According to recent figures from the U.S. Census Bureau, the Hispanic population in the United States has reached 13.3 percent, or 37.4 million people. Of them, two-thirds trace their roots to Mexico, and 86 percent say Spanish is their first language.
Depending on where you are, the Hispanic presence will vary. The common trait, however, is that it's growing everywhere. Florida experienced a greater than 70 percent increase in Hispanic population between 1990 and 2000, and the average increase for Alabama, Georgia and the Carolinas was nearly 280 percent. Although some in this group will speak English, successfully adapting your business will mean embracing the tool and equipment needs of those who primarily speak Spanish.
In growing his business, independent mobile distributor Steve Junkins has worked with a variety of customers who's first language was not English. And one tactic that has proven especially successful with Spanish-speaking customers is regular visits to their homes.
“I've been selling tools for 12 years, and over that course of time I've seen more and more Hispanic technicians working in the shops on my route. Through word of mouth and my current customers talking me up a bit, I've come to establish a really good relationship with many of them,” he states.
Junkins also states that when his Spanish-speaking customers leave a shop he services, they're quick to track him down to ask questions, or request a house call. In many cases, these customers either have home shops or are working on side projects.
“It really varies on why and when I visit a customer’s home. I recently downsized to a van, so that gives me more flexibility, but basically, if I know I'm going to be in their area, I give them a call at home and stop by.” Many of Junkins customers feel more comfortable in their home and speaking their native language.
Although most are of Hispanic or Latin descent, he also has customers who only speak Russian. “If there happens to be a miscommunication due to a language barrier, they can always point out the tool they want in a catalog, or someone else in the home or shop can usually translate," he explains.
“I haven't had too much of a problem communicating with my Spanish-speaking customers, but there have been times where I was a bit confused on what they were asking," admits Junkins. "In most cases I worked through it with the help of bi-lingual friends to get them what they were looking for."
Many of his customers are collecting products and shipping them back to families in Mexico, while some have aspirations to learn the industry in the U.S., and return home to open their own shops.
Junkins has picked up more and more of the language by just being in the shops week after week, but would like to learn even more. “If I know Spanish better, I can be even more effective,” he states. "I get along with all my customers and treat each and every one as if they were my best customer.

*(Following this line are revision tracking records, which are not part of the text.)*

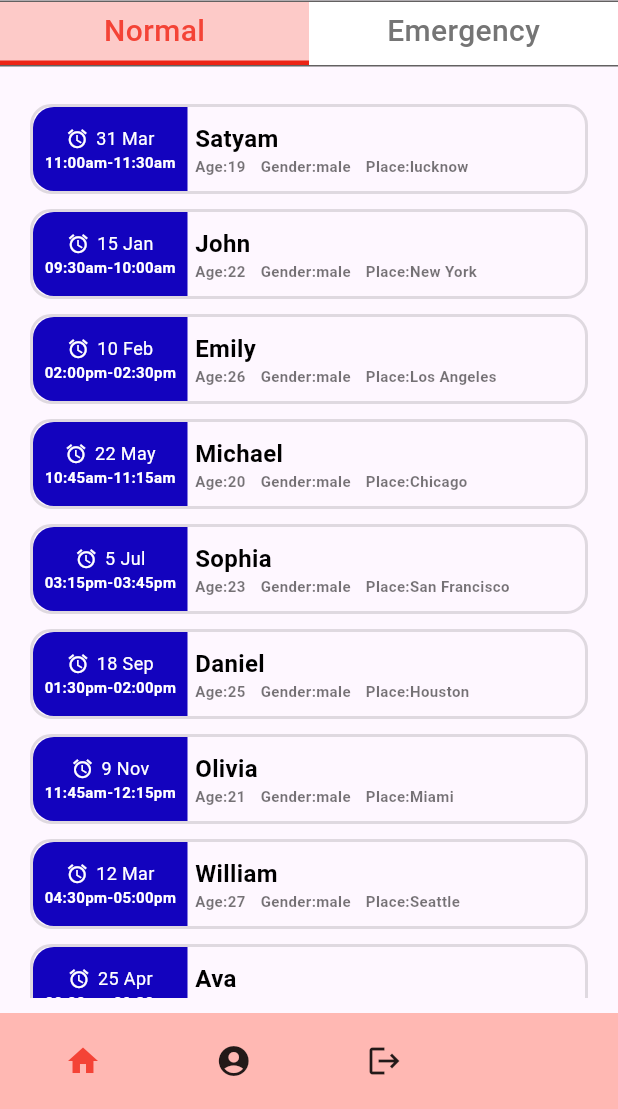
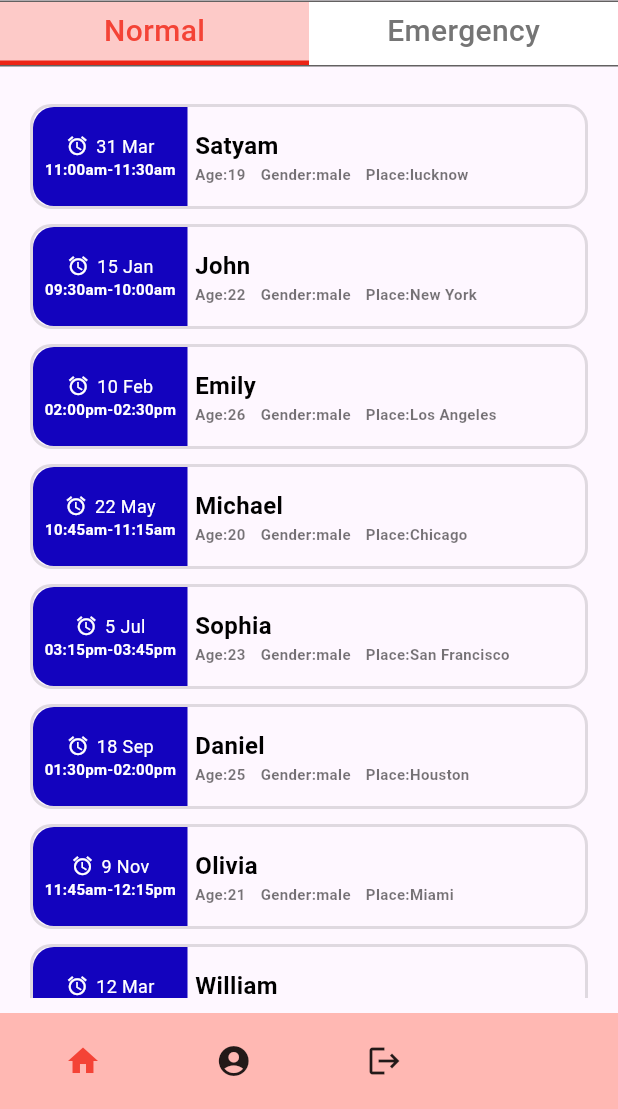
Before and after one commit to satya-supercluster/Flutter-App, a Flutter app: the screen it shows after launch, after a tap on "Sign Up", on a phone screen of 412 x 824 dp, the part 127-1236 px from its top. Run offline on Flutter 3.47's test engine with Material 3 defaults, Android fonts, the light colour scheme and no system bars; our stand-ins replace firebase_auth, firebase_core; accounts and stored records are empty.

Commit message:
try to apply tap functionality

```diff
--- a/lib/pages/signup_clinic.dart
+++ b/lib/pages/signup_clinic.dart
@@ -95,9 +95,9 @@ class _SignUpClinicState extends State<SignUpClinic> {
                     SizedBox(height: 10,),
                     Column(
                       children: [
-                        InputData(hintText:"Full Name",prefixIcon: Icons.person_outline,),
+                        InputData(hintText:"Full Name",prefixIcon: Icons.person_outline),
                         SizedBox(height:10),
-                        InputData(hintText:"Email",prefixIcon: Icons.email,),
+                        InputData(hintText:"Email",prefixIcon: Icons.email),
                         SizedBox(height:10),
                         InputData(hintText:"Password",prefixIcon: Icons.lock,isPasswordField: true,),
                         SizedBox(height:10),
--- a/lib/widgets/common/clinic_input.dart
+++ b/lib/widgets/common/clinic_input.dart
@@ -57,13 +57,16 @@ class _InputDataState extends State<InputData> {
           color: Colors.grey,
           size: 20,
         ),
-        suffixIcon: new GestureDetector(
+        suffixIcon:GestureDetector(
             onTap: () {
               setState(() {
+                print(_obscureText);
                 _obscureText = !_obscureText;
+                print(_obscureText);
               });
             },
             child:AbsorbPointer(
+              // absorbing: widget.isPasswordField??false,
               child: (widget.isPasswordField==true)? Icon(_obscureText ? Icons.visibility_off : Icons.visibility, color: _obscureText == false ? Colors.blue : Colors.grey,) : Text(""),
             )
           ),
--- a/lib/widgets/functions/Lists/normal_list.dart
+++ b/lib/widgets/functions/Lists/normal_list.dart
@@ -1,4 +1,7 @@
+
 import 'package:flutter/cupertino.dart';
+import 'package:flutter/material.dart';
+import 'package:meuseum_guide/widgets/functions/Lists/tile/normal_expanded_tile.dart';
 import 'package:meuseum_guide/widgets/functions/Lists/tile/tiles.dart';
 
 class NormalList extends StatefulWidget {
@@ -61,15 +64,37 @@ class _NormalListState extends State<NormalList> {
        "name":"Isabella","day":"14","month":"Aug","year":"2002","age":"22","place":"Dallas","start":"02:45pm","end":"03:15pm","gender":"male"
     }
     ];
+    // Map<int,bool>myMap={};
+    // for(int i=0;i<list.length;i++){
+    //   setState(() {
+    //     myMap[i]=false;
+    //   });
+    // }
+    var myMap={for (int i=0;i<list.length;i++) i:false};
     return ListView.builder(
       itemCount: list.length,
       shrinkWrap: true,
       // scrollDirection: Axis.vertical,
       physics: BouncingScrollPhysics(),
       itemBuilder: (context, index) =>
-        Container(
+        InkWell(
+          onTap:()=>{
+            setState(() {
+              print(myMap[index]);
+              // if(myMap[index]==true){
+              //   myMap[index]=false;
+              // }
+              // else {
+              //   myMap[index]=true;
+              // }
+              myMap[index]=true;
+            }),
+            print(myMap[index])
+          },
+          child: Container(
           margin: EdgeInsets.symmetric(vertical: 5),
-        child: AppointmentTiles(
+          child: (myMap[index]==false)?
+          AppointmentTiles(
             name: list[index]['name'] ?? '',
             day: list[index]['day'] ?? '',
             month: list[index]['month'] ?? '',
@@ -79,6 +104,20 @@ class _NormalListState extends State<NormalList> {
             start: list[index]['start'] ?? '',
             end: list[index]['end'] ?? '',
             gender: list[index]['gender'] ?? '',
+          )
+          :
+          ExpandedAppointmentTileNormal(
+            name: list[index]['name'] ?? '',
+            day: list[index]['day'] ?? '',
+            month: list[index]['month'] ?? '',
+            year: list[index]['year'] ?? '',
+            age: list[index]['age'] ?? '',
+            place: list[index]['place'] ?? '',
+            start: list[index]['start'] ?? '',
+            end: list[index]['end'] ?? '',
+            gender: list[index]['gender'] ?? '',
+          )
+          ,
                 ),
         )
     );
--- a/lib/widgets/functions/Lists/tile/tiles.dart
+++ b/lib/widgets/functions/Lists/tile/tiles.dart
@@ -4,16 +4,16 @@ import 'package:flutter/material.dart';
 import 'package:flutter/widgets.dart';
 
 class AppointmentTiles extends StatefulWidget {
-  String name;
-  String age;
-  String place;
-  String gender;
-  String day;
-  String month;
-  String year;
-  String start;
-  String end;
-  AppointmentTiles({
+  final String name;
+  final String age;
+  final String place;
+  final String gender;
+  final String day;
+  final String month;
+  final String year;
+  final String start;
+  final String end;
+  const AppointmentTiles({
     super.key,
     required this.name,
     required this.day,
@@ -35,7 +35,7 @@ class _AppointmentTilesState extends State<AppointmentTiles> {
   Widget build(BuildContext context) {
     return Container(
       width:MediaQuery.of(context).size.width,
-      height:60,
+      height:70,
       clipBehavior: Clip.hardEdge,
       decoration: BoxDecoration(
         borderRadius: BorderRadius.circular(14),
```
Also changed, not shown: lib/widgets/functions/Lists/tile/normal_expanded_tile.dart (+10 -10 lines). Lines whose indentation alone changed are shown as unchanged.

I deal with all different types of people, and although I may not always know exactly what they're saying, I'm there when I say I will be and I have the tools they're looking for."
By giving these customers the additional attention they desire, Junkins has benefited from more than just their patronage. He also runs a website, www.usedcartools.com, where he has received a number of inquiries in Spanish. “I print them off, take them to one of my many customers who is bi-lingual, and they translate the information for me,” he states.
He's also transferring his entire business database and inventory into a new Palm Pilot. The PDA can be loaded in Spanish and English, and has an audio feature that allows him to listen to translations while working his route.
New Tools Of The Trade
Brian Tuite, a MAC Tools Distributor in Forestville, CA states that while "25 percent of my customer base are Hispanic, 50 percent don’t speak English.” Tuite reveals that he usually can find someone in the shop to interpret, but his knowledge of some basic terminology and the use of hand gestures has aided the communication process.